_ABOUT THIS EXERCISE_: Your answer should be every line with the word "setConfirmPassword", copied from the data below.

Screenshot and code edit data
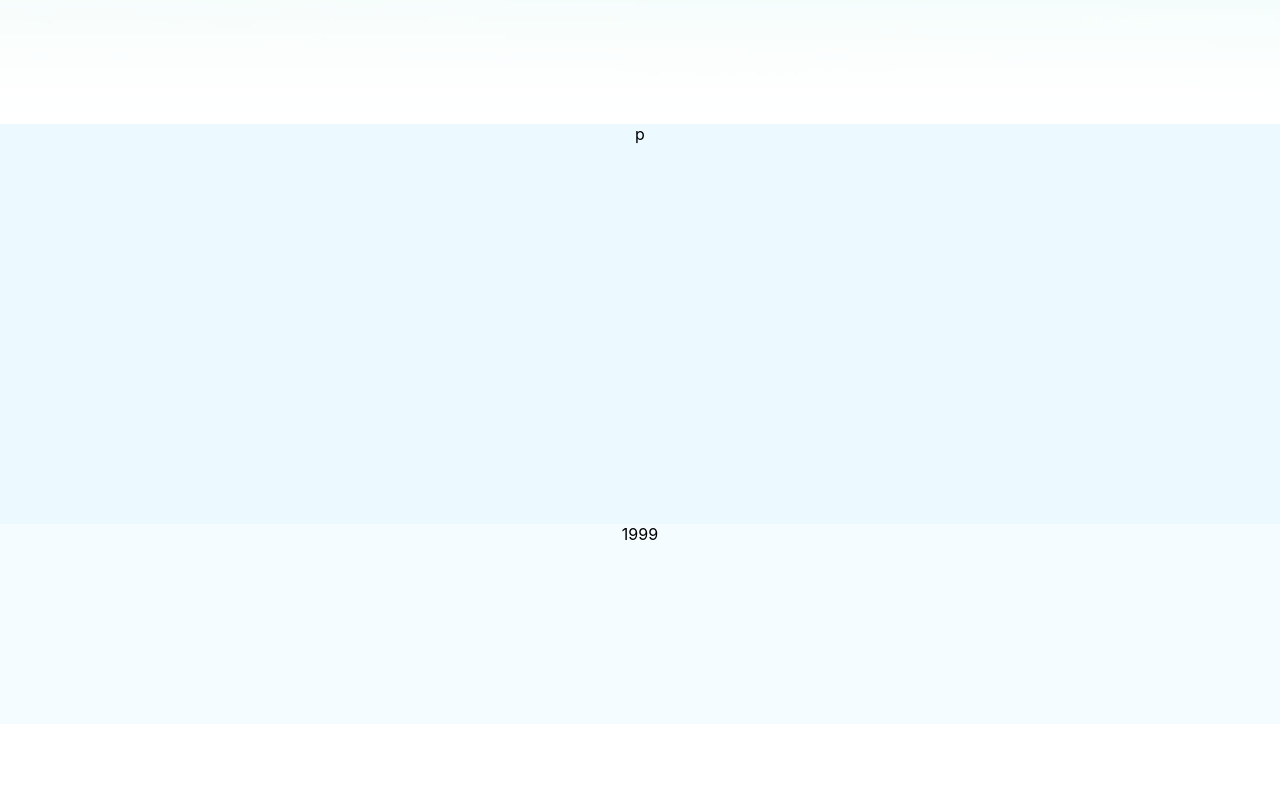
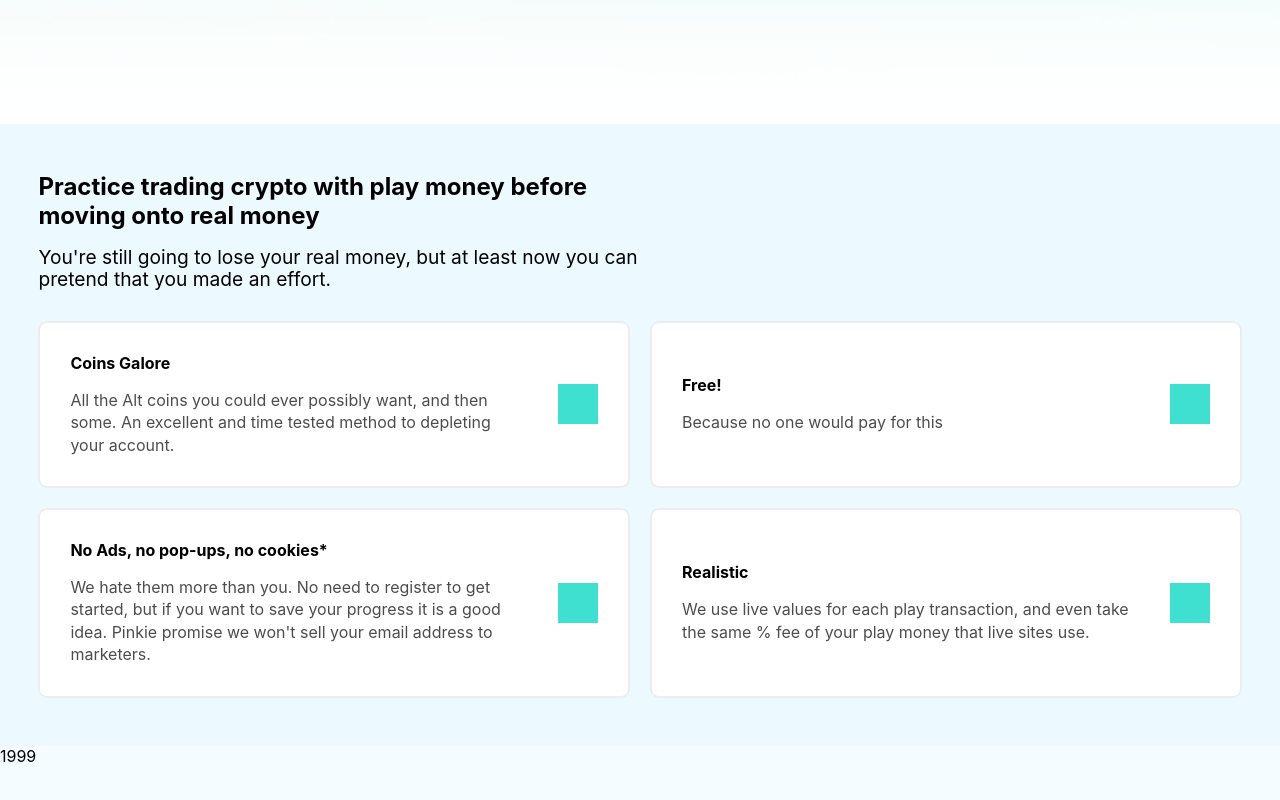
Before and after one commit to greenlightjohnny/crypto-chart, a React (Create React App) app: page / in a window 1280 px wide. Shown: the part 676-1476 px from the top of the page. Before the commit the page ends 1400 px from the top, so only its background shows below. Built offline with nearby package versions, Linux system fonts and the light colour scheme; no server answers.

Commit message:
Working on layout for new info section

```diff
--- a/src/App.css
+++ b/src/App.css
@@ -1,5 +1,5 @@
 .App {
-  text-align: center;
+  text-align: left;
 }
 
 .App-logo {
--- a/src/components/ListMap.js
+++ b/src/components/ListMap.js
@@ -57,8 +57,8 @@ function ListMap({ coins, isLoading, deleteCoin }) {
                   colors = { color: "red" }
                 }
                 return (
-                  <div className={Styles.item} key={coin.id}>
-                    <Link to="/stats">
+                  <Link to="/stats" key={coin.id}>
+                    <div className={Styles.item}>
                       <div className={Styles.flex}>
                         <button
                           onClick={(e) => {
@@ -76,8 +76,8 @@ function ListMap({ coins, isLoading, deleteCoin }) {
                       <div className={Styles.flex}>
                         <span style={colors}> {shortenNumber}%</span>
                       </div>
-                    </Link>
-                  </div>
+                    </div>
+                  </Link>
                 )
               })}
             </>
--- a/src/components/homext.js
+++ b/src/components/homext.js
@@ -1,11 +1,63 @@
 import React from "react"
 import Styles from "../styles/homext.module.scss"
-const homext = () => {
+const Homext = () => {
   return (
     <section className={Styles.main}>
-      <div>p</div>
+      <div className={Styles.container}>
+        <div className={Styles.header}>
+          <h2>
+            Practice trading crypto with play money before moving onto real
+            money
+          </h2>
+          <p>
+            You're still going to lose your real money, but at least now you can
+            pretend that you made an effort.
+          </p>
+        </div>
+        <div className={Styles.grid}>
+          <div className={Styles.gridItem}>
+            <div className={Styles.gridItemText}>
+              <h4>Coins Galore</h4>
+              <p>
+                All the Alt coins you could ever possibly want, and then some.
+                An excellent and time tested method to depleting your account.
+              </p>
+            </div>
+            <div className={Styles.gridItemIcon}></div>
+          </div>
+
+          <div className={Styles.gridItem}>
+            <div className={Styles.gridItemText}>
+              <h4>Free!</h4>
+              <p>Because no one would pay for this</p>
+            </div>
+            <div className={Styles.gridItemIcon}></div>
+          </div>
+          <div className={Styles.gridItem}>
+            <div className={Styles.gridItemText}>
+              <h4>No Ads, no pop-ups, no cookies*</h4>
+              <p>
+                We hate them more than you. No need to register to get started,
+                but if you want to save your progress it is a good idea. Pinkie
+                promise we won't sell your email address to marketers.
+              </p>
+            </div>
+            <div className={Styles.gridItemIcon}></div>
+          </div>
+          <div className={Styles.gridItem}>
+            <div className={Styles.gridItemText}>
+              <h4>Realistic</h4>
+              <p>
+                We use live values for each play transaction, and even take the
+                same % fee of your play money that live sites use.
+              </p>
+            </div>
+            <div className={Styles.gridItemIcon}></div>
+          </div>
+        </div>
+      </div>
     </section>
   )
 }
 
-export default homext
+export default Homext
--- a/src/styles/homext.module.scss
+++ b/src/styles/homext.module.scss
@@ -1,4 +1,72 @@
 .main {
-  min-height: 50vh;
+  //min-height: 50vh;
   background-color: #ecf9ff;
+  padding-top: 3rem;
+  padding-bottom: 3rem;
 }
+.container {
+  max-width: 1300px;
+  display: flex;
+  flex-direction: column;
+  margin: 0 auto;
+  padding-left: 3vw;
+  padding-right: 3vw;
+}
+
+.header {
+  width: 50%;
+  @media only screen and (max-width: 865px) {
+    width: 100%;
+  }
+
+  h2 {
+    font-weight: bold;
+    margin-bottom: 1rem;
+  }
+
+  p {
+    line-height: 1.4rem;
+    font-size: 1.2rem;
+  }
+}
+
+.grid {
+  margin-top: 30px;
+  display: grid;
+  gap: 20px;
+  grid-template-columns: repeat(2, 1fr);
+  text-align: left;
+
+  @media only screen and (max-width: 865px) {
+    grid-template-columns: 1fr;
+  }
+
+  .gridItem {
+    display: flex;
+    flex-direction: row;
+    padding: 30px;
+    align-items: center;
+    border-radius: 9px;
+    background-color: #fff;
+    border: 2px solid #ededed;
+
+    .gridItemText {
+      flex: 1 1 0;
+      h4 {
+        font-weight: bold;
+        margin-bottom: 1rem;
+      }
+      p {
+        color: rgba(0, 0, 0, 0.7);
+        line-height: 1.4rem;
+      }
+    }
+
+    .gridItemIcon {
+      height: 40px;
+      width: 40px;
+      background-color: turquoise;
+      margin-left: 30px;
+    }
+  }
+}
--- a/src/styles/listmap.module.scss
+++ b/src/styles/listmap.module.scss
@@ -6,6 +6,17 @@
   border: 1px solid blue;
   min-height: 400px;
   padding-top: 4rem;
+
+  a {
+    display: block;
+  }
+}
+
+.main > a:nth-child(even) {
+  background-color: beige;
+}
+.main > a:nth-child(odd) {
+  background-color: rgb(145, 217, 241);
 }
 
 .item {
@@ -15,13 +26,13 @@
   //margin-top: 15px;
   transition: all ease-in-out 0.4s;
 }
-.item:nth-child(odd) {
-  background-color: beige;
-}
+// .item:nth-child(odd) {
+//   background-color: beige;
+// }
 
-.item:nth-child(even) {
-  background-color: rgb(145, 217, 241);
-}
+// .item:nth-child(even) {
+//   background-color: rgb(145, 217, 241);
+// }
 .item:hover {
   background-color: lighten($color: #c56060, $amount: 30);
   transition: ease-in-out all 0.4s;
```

---

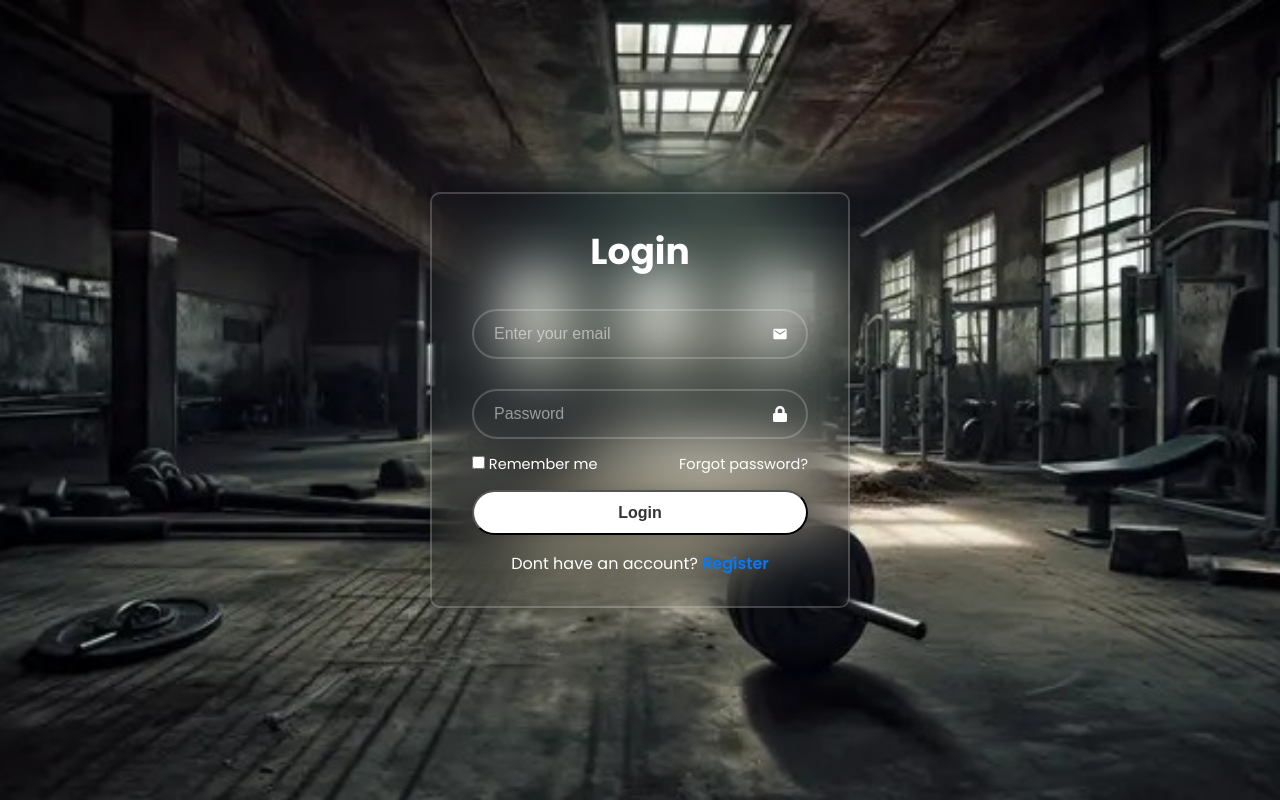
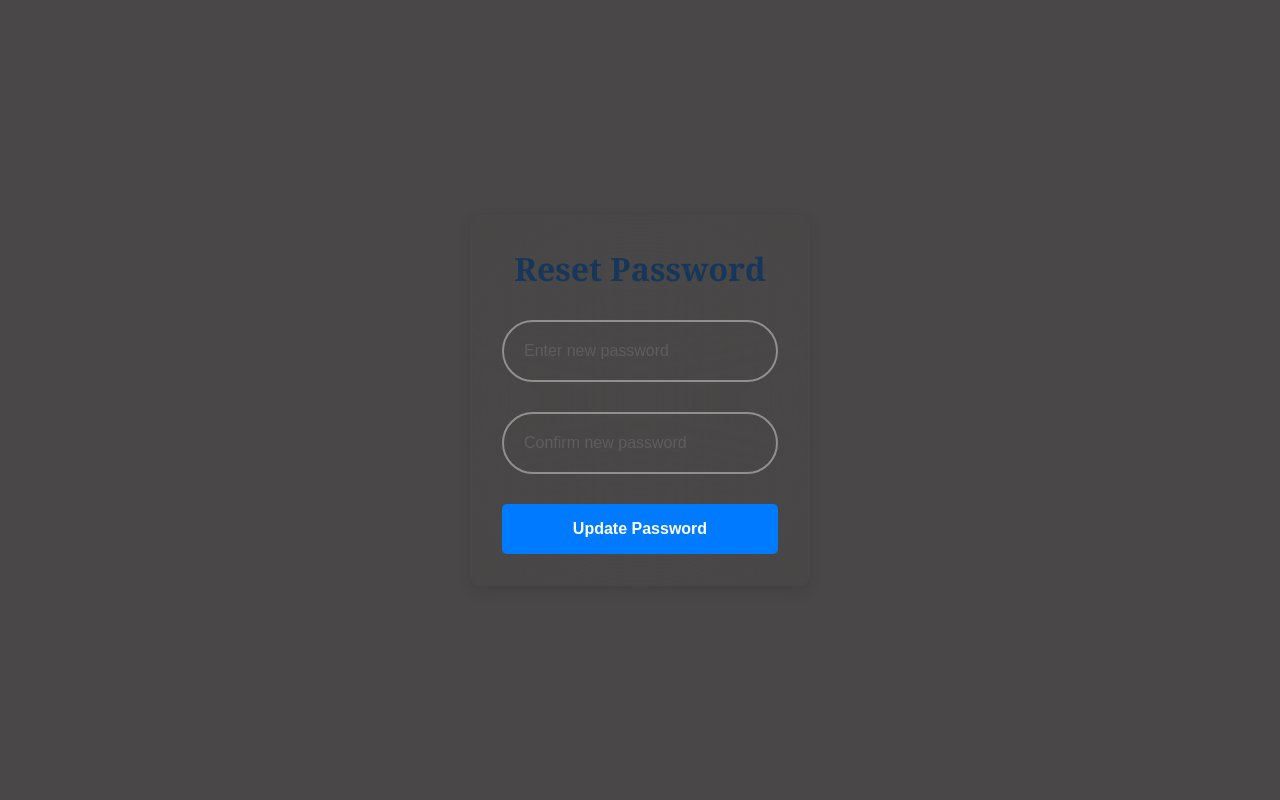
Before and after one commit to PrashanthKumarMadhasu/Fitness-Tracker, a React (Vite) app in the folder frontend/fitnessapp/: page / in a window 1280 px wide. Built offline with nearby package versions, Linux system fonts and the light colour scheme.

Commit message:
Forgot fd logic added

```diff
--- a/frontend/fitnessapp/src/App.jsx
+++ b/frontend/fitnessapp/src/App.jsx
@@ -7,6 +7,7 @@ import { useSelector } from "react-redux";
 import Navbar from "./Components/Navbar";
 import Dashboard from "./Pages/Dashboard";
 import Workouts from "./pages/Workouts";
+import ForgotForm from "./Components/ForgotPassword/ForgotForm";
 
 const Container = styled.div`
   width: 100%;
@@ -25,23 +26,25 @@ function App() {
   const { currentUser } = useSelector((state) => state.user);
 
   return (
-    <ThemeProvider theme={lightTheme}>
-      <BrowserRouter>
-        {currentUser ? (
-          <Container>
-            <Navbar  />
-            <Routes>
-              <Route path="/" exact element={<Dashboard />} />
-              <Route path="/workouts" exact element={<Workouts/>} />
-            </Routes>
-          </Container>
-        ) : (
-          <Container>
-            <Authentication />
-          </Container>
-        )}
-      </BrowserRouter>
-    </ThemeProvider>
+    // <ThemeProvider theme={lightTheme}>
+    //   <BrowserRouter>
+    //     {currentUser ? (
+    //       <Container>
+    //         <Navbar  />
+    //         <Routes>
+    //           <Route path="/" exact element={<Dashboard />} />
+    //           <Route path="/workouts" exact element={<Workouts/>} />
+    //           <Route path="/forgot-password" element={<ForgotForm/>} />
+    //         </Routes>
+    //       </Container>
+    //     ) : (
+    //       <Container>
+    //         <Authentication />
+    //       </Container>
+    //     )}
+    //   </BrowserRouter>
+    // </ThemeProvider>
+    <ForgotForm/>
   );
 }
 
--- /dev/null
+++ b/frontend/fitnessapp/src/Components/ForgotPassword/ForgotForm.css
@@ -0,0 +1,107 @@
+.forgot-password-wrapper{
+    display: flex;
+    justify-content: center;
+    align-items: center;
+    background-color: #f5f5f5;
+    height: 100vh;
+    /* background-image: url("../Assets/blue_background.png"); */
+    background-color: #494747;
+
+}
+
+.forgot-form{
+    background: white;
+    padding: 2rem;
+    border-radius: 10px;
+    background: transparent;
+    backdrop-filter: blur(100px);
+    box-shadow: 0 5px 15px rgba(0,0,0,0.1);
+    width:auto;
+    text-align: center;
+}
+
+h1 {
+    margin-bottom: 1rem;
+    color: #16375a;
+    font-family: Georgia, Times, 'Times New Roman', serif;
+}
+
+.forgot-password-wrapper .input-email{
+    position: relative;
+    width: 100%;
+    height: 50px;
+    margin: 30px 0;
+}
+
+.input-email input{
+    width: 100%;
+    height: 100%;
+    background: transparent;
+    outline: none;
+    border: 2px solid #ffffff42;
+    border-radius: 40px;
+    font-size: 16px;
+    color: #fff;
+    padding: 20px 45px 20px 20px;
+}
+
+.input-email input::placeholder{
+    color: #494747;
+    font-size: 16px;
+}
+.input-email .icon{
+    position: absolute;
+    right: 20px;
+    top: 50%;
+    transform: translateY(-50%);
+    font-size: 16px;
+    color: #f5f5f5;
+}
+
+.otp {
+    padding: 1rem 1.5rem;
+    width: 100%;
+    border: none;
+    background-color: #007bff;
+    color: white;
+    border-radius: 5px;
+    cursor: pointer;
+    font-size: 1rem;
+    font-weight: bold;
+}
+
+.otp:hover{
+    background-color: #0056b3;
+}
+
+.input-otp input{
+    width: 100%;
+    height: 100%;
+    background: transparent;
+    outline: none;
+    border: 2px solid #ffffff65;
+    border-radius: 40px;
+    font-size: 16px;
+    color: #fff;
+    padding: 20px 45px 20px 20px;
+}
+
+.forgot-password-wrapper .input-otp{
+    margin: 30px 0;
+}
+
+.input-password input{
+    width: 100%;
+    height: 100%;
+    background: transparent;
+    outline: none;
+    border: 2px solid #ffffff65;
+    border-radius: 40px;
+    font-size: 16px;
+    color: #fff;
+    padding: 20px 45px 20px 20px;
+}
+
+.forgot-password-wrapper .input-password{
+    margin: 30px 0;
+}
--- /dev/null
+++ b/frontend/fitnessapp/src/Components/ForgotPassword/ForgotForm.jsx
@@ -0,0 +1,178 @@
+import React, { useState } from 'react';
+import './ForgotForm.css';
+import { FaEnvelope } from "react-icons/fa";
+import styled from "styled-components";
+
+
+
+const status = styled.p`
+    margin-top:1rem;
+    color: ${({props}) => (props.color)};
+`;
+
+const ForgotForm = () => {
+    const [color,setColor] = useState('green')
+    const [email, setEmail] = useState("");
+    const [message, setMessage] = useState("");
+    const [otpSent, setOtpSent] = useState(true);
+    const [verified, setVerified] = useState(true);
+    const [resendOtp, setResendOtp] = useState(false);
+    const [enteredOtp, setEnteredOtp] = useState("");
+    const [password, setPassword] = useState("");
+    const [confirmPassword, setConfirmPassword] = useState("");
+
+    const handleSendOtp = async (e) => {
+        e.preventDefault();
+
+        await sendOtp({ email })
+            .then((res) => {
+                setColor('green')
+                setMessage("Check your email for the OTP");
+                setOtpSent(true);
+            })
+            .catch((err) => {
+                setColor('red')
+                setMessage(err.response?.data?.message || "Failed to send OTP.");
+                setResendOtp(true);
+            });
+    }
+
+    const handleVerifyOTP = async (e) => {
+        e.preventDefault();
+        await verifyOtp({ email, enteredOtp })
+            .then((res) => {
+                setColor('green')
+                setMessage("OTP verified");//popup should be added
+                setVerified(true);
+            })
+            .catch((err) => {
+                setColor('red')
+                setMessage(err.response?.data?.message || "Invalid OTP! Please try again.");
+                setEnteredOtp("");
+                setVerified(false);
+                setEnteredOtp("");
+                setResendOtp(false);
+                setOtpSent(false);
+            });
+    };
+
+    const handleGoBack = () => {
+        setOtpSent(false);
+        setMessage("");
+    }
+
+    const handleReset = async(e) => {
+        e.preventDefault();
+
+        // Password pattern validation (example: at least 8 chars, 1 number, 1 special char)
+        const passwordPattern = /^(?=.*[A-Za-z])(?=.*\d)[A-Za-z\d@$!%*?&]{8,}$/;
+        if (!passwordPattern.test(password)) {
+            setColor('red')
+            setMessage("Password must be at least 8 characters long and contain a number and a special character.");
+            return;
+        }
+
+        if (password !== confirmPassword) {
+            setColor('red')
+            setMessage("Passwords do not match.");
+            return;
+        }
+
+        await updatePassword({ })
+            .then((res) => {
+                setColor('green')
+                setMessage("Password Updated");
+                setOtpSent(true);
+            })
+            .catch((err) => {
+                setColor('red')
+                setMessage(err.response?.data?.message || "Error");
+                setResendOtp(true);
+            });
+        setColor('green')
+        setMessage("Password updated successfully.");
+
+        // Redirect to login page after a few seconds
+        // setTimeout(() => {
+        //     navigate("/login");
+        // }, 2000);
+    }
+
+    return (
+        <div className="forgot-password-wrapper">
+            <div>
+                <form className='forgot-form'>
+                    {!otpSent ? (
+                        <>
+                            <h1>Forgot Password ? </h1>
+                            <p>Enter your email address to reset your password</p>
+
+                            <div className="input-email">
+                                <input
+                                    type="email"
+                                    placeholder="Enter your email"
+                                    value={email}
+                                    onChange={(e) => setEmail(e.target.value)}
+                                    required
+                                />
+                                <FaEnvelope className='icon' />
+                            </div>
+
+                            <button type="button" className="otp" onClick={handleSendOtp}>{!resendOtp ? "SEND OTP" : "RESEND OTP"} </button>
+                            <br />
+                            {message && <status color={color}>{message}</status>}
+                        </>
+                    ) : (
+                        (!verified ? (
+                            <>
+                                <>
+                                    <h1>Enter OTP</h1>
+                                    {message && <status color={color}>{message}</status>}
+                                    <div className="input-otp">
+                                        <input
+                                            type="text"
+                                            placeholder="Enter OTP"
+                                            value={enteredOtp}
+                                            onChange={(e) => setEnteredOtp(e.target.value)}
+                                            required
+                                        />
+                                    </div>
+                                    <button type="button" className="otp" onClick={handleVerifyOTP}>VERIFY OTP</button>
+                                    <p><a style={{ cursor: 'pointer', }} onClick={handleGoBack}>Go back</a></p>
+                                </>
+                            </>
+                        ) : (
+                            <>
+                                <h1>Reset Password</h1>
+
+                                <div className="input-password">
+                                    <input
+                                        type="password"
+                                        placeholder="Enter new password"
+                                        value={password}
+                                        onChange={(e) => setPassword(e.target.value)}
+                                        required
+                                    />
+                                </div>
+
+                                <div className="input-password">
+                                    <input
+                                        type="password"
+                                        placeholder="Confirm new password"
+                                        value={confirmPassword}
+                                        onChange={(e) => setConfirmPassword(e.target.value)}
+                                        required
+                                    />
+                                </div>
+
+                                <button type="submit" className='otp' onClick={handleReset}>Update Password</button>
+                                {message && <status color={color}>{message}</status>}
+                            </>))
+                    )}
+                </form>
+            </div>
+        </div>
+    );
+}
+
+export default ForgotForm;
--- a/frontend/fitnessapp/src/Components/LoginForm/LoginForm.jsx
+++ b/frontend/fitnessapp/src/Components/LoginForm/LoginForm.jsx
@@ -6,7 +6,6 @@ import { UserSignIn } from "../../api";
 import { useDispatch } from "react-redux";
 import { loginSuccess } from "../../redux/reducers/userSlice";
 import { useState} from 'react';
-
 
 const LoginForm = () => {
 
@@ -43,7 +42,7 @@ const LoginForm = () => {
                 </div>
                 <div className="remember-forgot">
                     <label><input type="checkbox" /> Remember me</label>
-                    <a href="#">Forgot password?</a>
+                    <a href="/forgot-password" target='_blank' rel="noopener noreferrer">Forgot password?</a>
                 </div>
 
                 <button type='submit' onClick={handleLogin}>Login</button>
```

_EXERCISE RESULT_:
+    const [confirmPassword, setConfirmPassword] = useState("");
+                                        onChange={(e) => setConfirmPassword(e.target.value)}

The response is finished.